- _EXERCISE DETAILS_:
Every line below should be copied exactly; drop the pictures.

*** Opening PROVIDED INFORMATION ***

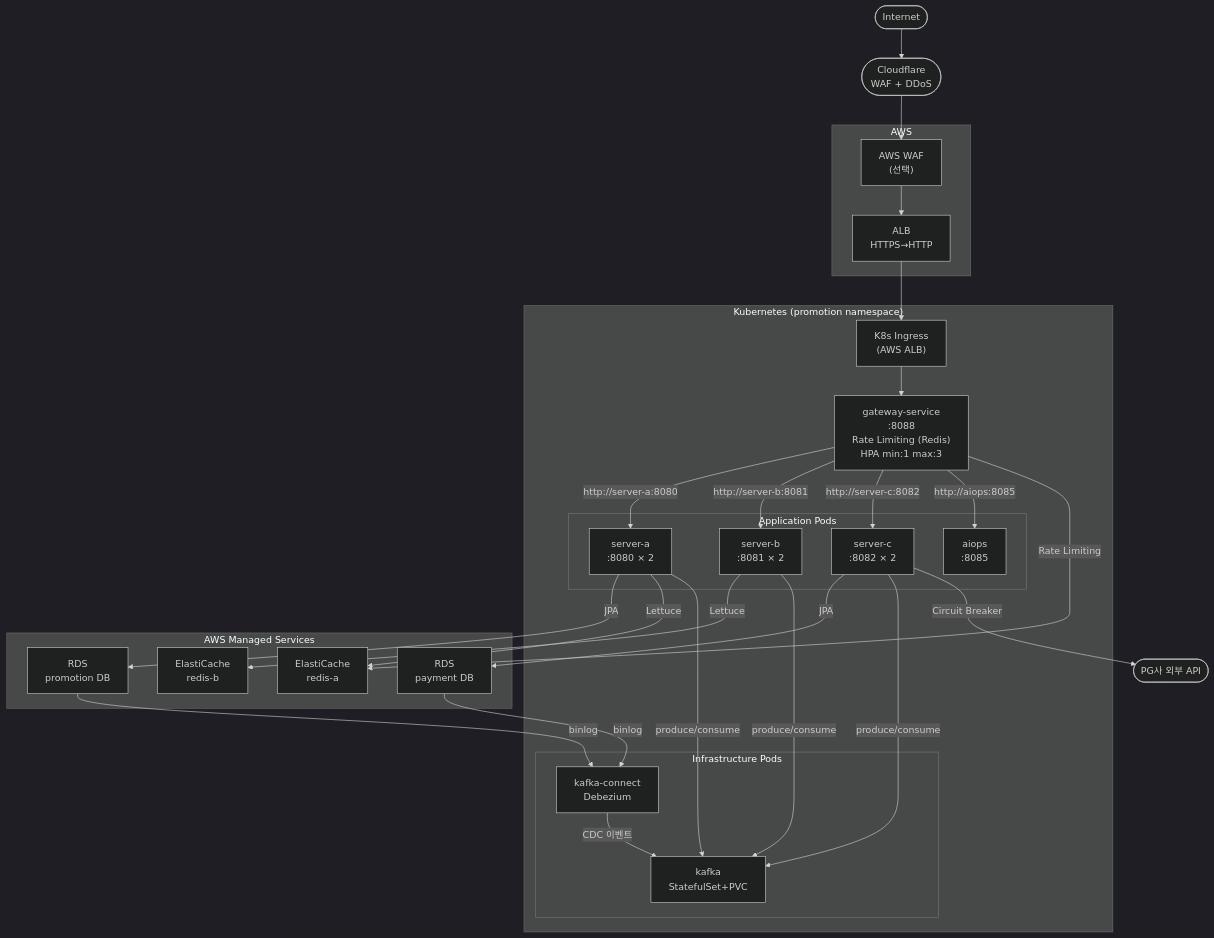
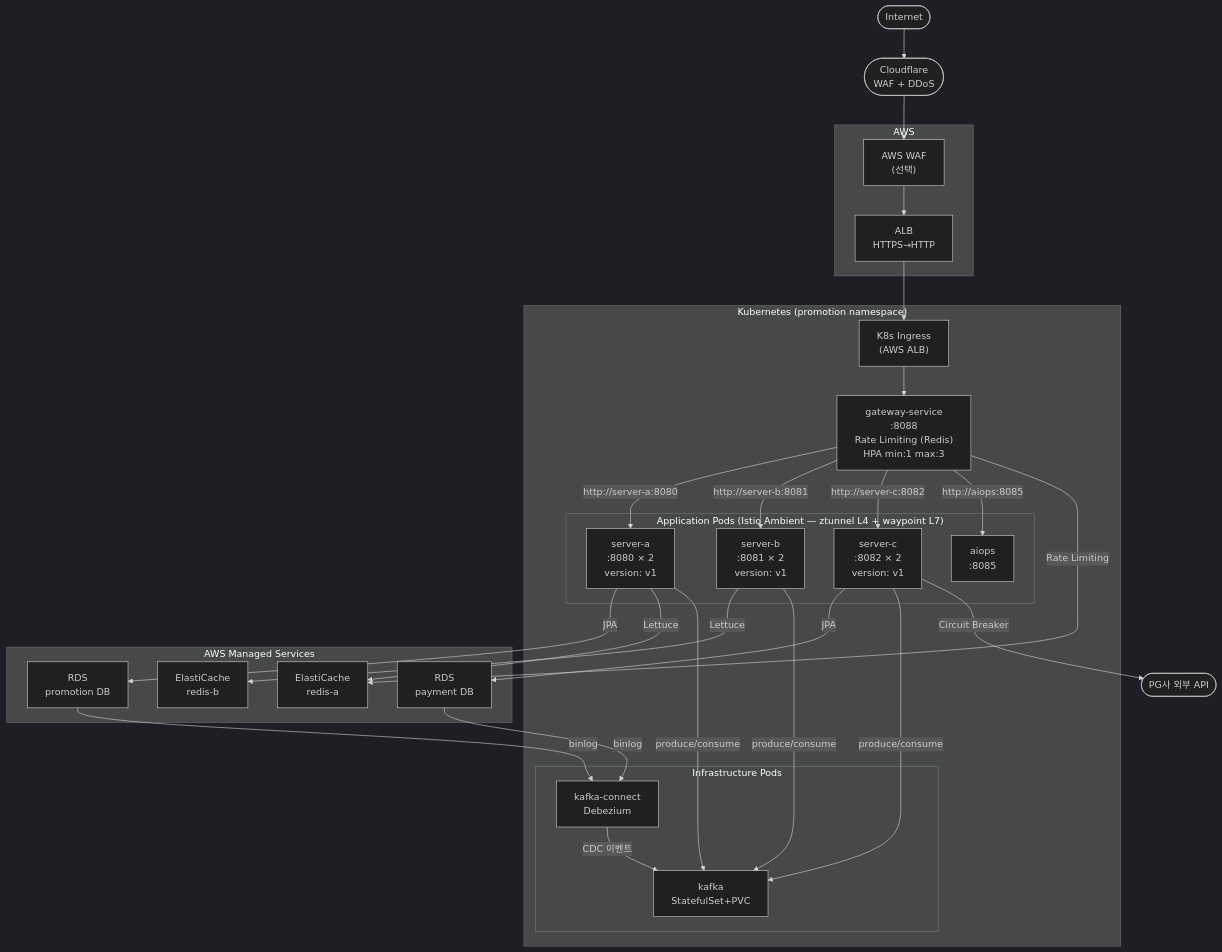
Before and after one commit to michi2012/goods-promotion-project: the second of 3 diagrams in docs/infra-diagram.md, drawn with Mermaid (dark theme). The commit also changed other lines of this file and 5 other files, not shown here.

First line of the commit message:
docs: Istio Ambient 도입 및 AIOps 트래픽 제어 반영

````diff
--- a/docs/infra-diagram.md
+++ b/docs/infra-diagram.md
@@ -75,57 +75,57 @@
 ```mermaid
 flowchart TD
     Internet(["Internet"])
     CF(["Cloudflare\nWAF + DDoS"])
 
     subgraph AWS["AWS"]
         ALB["ALB\nHTTPS→HTTP"]
         WAF["AWS WAF\n(선택)"]
     end
 
     subgraph K8s["Kubernetes (promotion namespace)"]
         ING["K8s Ingress\n(AWS ALB)"]
         GW["gateway-service\n:8088\nRate Limiting (Redis)\nHPA min:1 max:3"]
 
-        subgraph App["Application Pods"]
-            A["server-a\n:8080 × 2"]
-            B["server-b\n:8081 × 2"]
-            C["server-c\n:8082 × 2"]
+        subgraph App["Application Pods (Istio Ambient — ztunnel L4 + waypoint L7)"]
+            A["server-a\n:8080 × 2\nversion: v1"]
+            B["server-b\n:8081 × 2\nversion: v1"]
+            C["server-c\n:8082 × 2\nversion: v1"]
             AIO["aiops\n:8085"]
         end
 
         subgraph Infra["Infrastructure Pods"]
             KF["kafka\nStatefulSet+PVC"]
             KC["kafka-connect\nDebezium"]
         end
     end
 
     subgraph AWSManaged["AWS Managed Services"]
         RDS_A["RDS\npromotion DB"]
         RDS_C["RDS\npayment DB"]
         EC_A["ElastiCache\nredis-a"]
         EC_B["ElastiCache\nredis-b"]
     end
 
     PG(["PG사 외부 API"])
 
     Internet --> CF --> WAF --> ALB --> ING --> GW
     GW -->|"http://server-a:8080"| A
     GW -->|"http://server-b:8081"| B
     GW -->|"http://server-c:8082"| C
     GW -->|"http://aiops:8085"| AIO
 
     A -->|"JPA"| RDS_A
     A -->|"Lettuce"| EC_A
     A -->|"produce/consume"| KF
     B -->|"Lettuce"| EC_B
     B -->|"produce/consume"| KF
     C -->|"JPA"| RDS_C
     C -->|"produce/consume"| KF
     GW -->|"Rate Limiting"| EC_A
 
     RDS_A -->|"binlog"| KC
     RDS_C -->|"binlog"| KC
     KC -->|"CDC 이벤트"| KF
 
     C -->|"Circuit Breaker"| PG
 ```
````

*** Closing PROVIDED INFORMATION ***

- _WRITTEN RESPONSE_:
Before and after one commit to michi2012/goods-promotion-project: the second of 3 diagrams in docs/infra-diagram.md, drawn with Mermaid (dark theme). The commit also changed other lines of this file and 5 other files, not shown here.

First line of the commit message:
docs: Istio Ambient 도입 및 AIOps 트래픽 제어 반영

````diff
--- a/docs/infra-diagram.md
+++ b/docs/infra-diagram.md
@@ -75,57 +75,57 @@
 ```mermaid
 flowchart TD
     Internet(["Internet"])
     CF(["Cloudflare\nWAF + DDoS"])
 
     subgraph AWS["AWS"]
         ALB["ALB\nHTTPS→HTTP"]
         WAF["AWS WAF\n(선택)"]
     end
 
     subgraph K8s["Kubernetes (promotion namespace)"]
         ING["K8s Ingress\n(AWS ALB)"]
         GW["gateway-service\n:8088\nRate Limiting (Redis)\nHPA min:1 max:3"]
 
-        subgraph App["Application Pods"]
-            A["server-a\n:8080 × 2"]
-            B["server-b\n:8081 × 2"]
-            C["server-c\n:8082 × 2"]
+        subgraph App["Application Pods (Istio Ambient — ztunnel L4 + waypoint L7)"]
+            A["server-a\n:8080 × 2\nversion: v1"]
+            B["server-b\n:8081 × 2\nversion: v1"]
+            C["server-c\n:8082 × 2\nversion: v1"]
             AIO["aiops\n:8085"]
         end
 
         subgraph Infra["Infrastructure Pods"]
             KF["kafka\nStatefulSet+PVC"]
             KC["kafka-connect\nDebezium"]
         end
     end
 
     subgraph AWSManaged["AWS Managed Services"]
         RDS_A["RDS\npromotion DB"]
         RDS_C["RDS\npayment DB"]
         EC_A["ElastiCache\nredis-a"]
         EC_B["ElastiCache\nredis-b"]
     end
 
     PG(["PG사 외부 API"])
 
     Internet --> CF --> WAF --> ALB --> ING --> GW
     GW -->|"http://server-a:8080"| A
     GW -->|"http://server-b:8081"| B
     GW -->|"http://server-c:8082"| C
     GW -->|"http://aiops:8085"| AIO
 
     A -->|"JPA"| RDS_A
     A -->|"Lettuce"| EC_A
     A -->|"produce/consume"| KF
     B -->|"Lettuce"| EC_B
     B -->|"produce/consume"| KF
     C -->|"JPA"| RDS_C
     C -->|"produce/consume"| KF
     GW -->|"Rate Limiting"| EC_A
 
     RDS_A -->|"binlog"| KC
     RDS_C -->|"binlog"| KC
     KC -->|"CDC 이벤트"| KF
 
     C -->|"Circuit Breaker"| PG
 ```
````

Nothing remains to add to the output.